## Records for the exercise
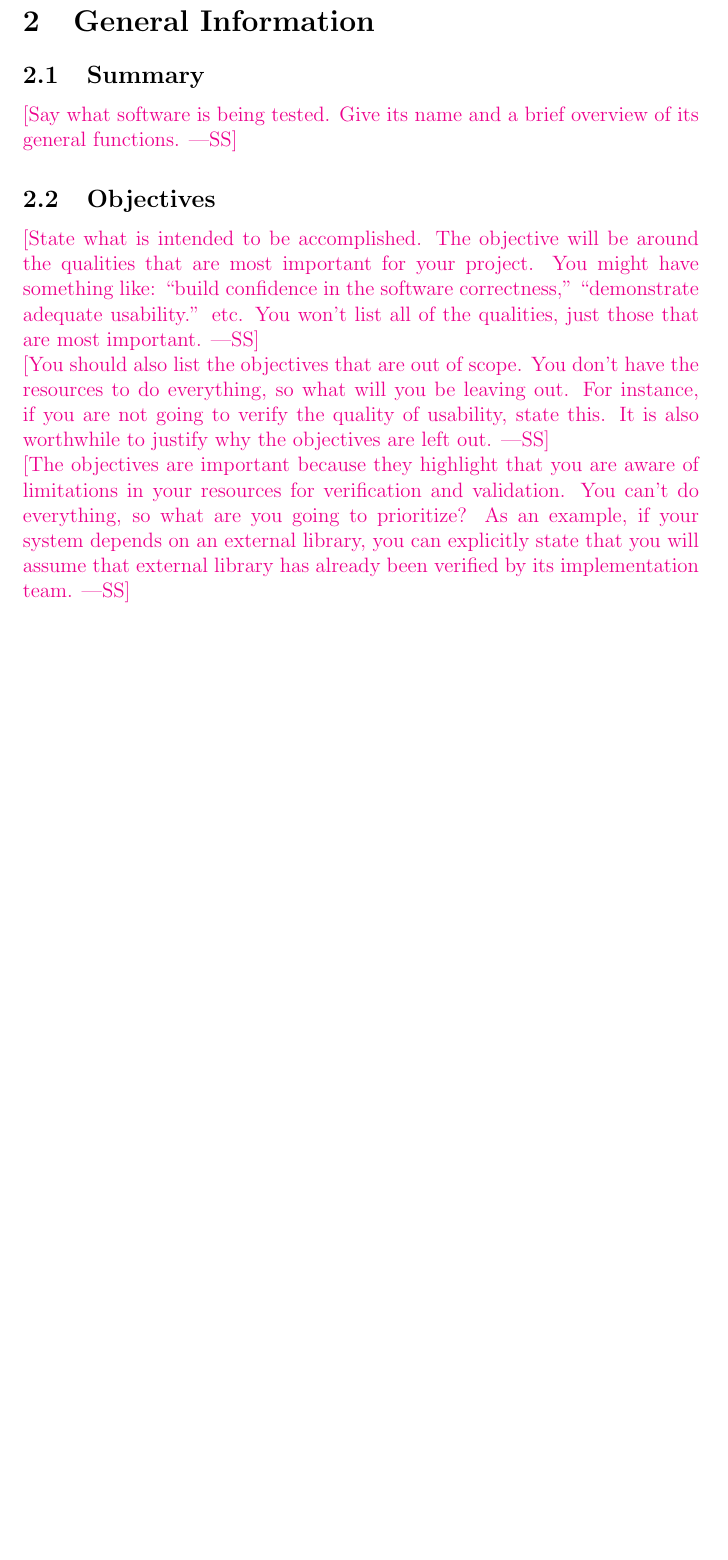
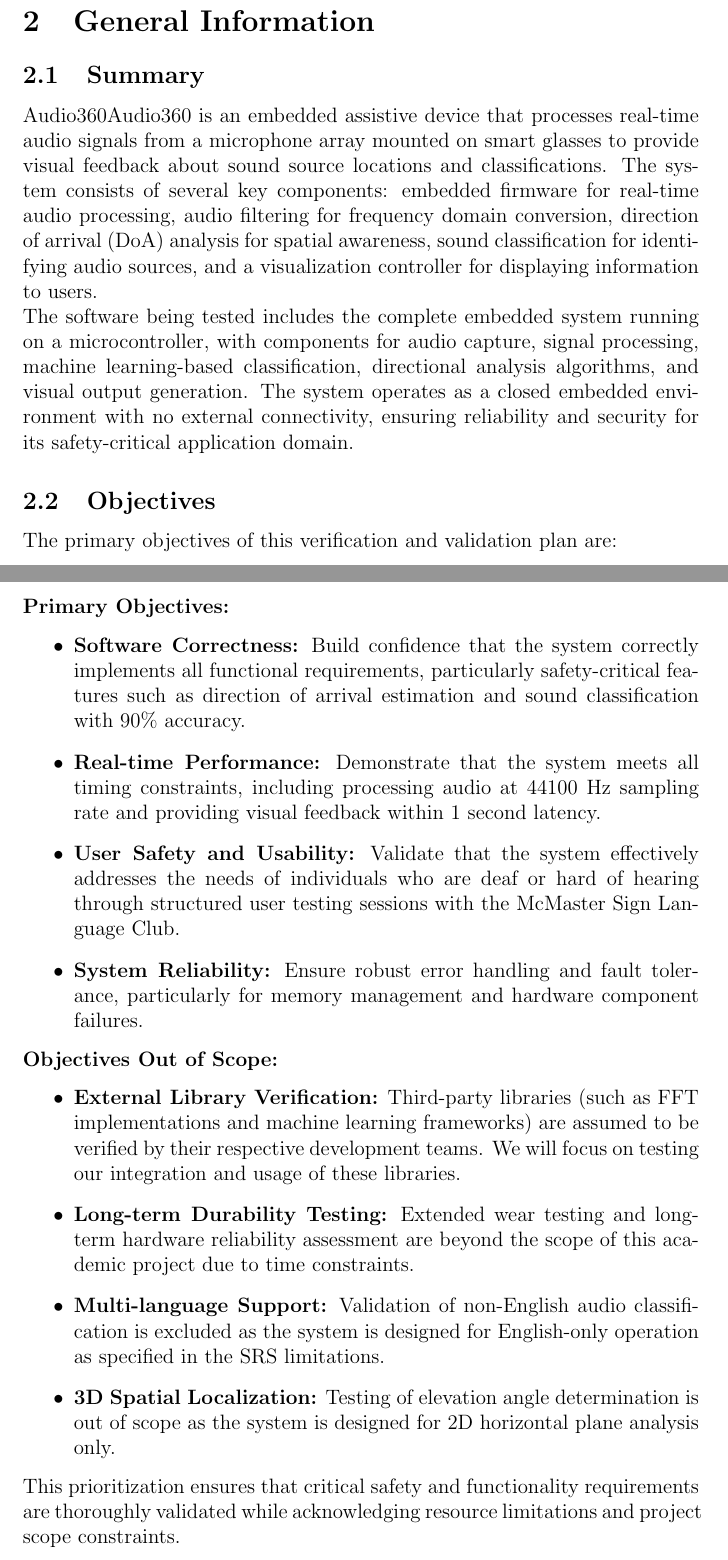
Before and after one commit to Team6-SixSense/audio360, a LaTeX document (docs/VnVPlan/VnVPlan.tex): part of page 6 of 30 before the commit and two parts of pages 6 and 7 of 32 after it, the two joined at a grey line, cut so that both start at the same text, the shorter picture padded with empty space. Compiled offline with pdfLaTeX.

Commit message:
Issue/#195 General Info

```diff
--- a/docs/VnVPlan/VnVPlan.tex
+++ b/docs/VnVPlan/VnVPlan.tex
@@ -95,27 +96,37 @@ This document ... \wss{provide an introductory blurb and roadmap of the
 
 \subsection{Summary}
 
-\wss{Say what software is being tested.  Give its name and a brief overview of
-  its general functions.}
+\progname{Audio360} is an embedded assistive device that processes real-time audio signals from a microphone array mounted on smart glasses to provide visual feedback about sound source locations and classifications. The system consists of several key components: embedded firmware for real-time audio processing, audio filtering for frequency domain conversion, direction of arrival (DoA) analysis for spatial awareness, sound classification for identifying audio sources, and a visualization controller for displaying information to users.
+
+The software being tested includes the complete embedded system running on a microcontroller, with components for audio capture, signal processing, machine learning-based classification, directional analysis algorithms, and visual output generation. The system operates as a closed embedded environment with no external connectivity, ensuring reliability and security for its safety-critical application domain.
 
 \subsection{Objectives}
 
-\wss{State what is intended to be accomplished.  The objective will be around
-  the qualities that are most important for your project.  You might have
-  something like: ``build confidence in the software correctness,''
-  ``demonstrate adequate usability.'' etc.  You won't list all of the qualities,
-  just those that are most important.}
+The primary objectives of this verification and validation plan are:
 
-\wss{You should also list the objectives that are out of scope.  You don't have
-the resources to do everything, so what will you be leaving out.  For instance,
-if you are not going to verify the quality of usability, state this.  It is also
-worthwhile to justify why the objectives are left out.}
+\textbf{Primary Objectives:}
+\begin{itemize}
+    \item \textbf{Software Correctness:} Build confidence that the system correctly implements all functional requirements, particularly safety-critical features such as direction of arrival estimation and sound classification with 90\% accuracy.
 
-\wss{The objectives are important because they highlight that you are aware of
-limitations in your resources for verification and validation.  You can't do everything,
-so what are you going to prioritize?  As an example, if your system depends on an
-external library, you can explicitly state that you will assume that external library
-has already been verified by its implementation team.}
+    \item \textbf{Real-time Performance:} Demonstrate that the system meets all timing constraints, including processing audio at 44100 Hz sampling rate and providing visual feedback within 1 second latency.
+
+    \item \textbf{User Safety and Usability:} Validate that the system effectively addresses the needs of individuals who are deaf or hard of hearing through structured user testing sessions with the McMaster Sign Language Club.
+
+    \item \textbf{System Reliability:} Ensure robust error handling and fault tolerance, particularly for memory management and hardware component failures.
+\end{itemize}
+
+\textbf{Objectives Out of Scope:}
+\begin{itemize}
+    \item \textbf{External Library Verification:} Third-party libraries (such as FFT implementations and machine learning frameworks) are assumed to be verified by their respective development teams. We will focus on testing our integration and usage of these libraries.
+
+    \item \textbf{Long-term Durability Testing:} Extended wear testing and long-term hardware reliability assessment are beyond the scope of this academic project due to time constraints.
+
+    \item \textbf{Multi-language Support:} Validation of non-English audio classification is excluded as the system is designed for English-only operation as specified in the SRS limitations.
+
+    \item \textbf{3D Spatial Localization:} Testing of elevation angle determination is out of scope as the system is designed for 2D horizontal plane analysis only.
+\end{itemize}
+
+This prioritization ensures that critical safety and functionality requirements are thoroughly validated while acknowledging resource limitations and project scope constraints.
 
 \subsection{Challenge Level and Extras}
 
```
Also changed, not shown: docs/VnVPlan/VnVPlan.tex (69 more changed lines).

## What you should do
Give the number of lines above that hold "will", with no other words.

## Written answer
4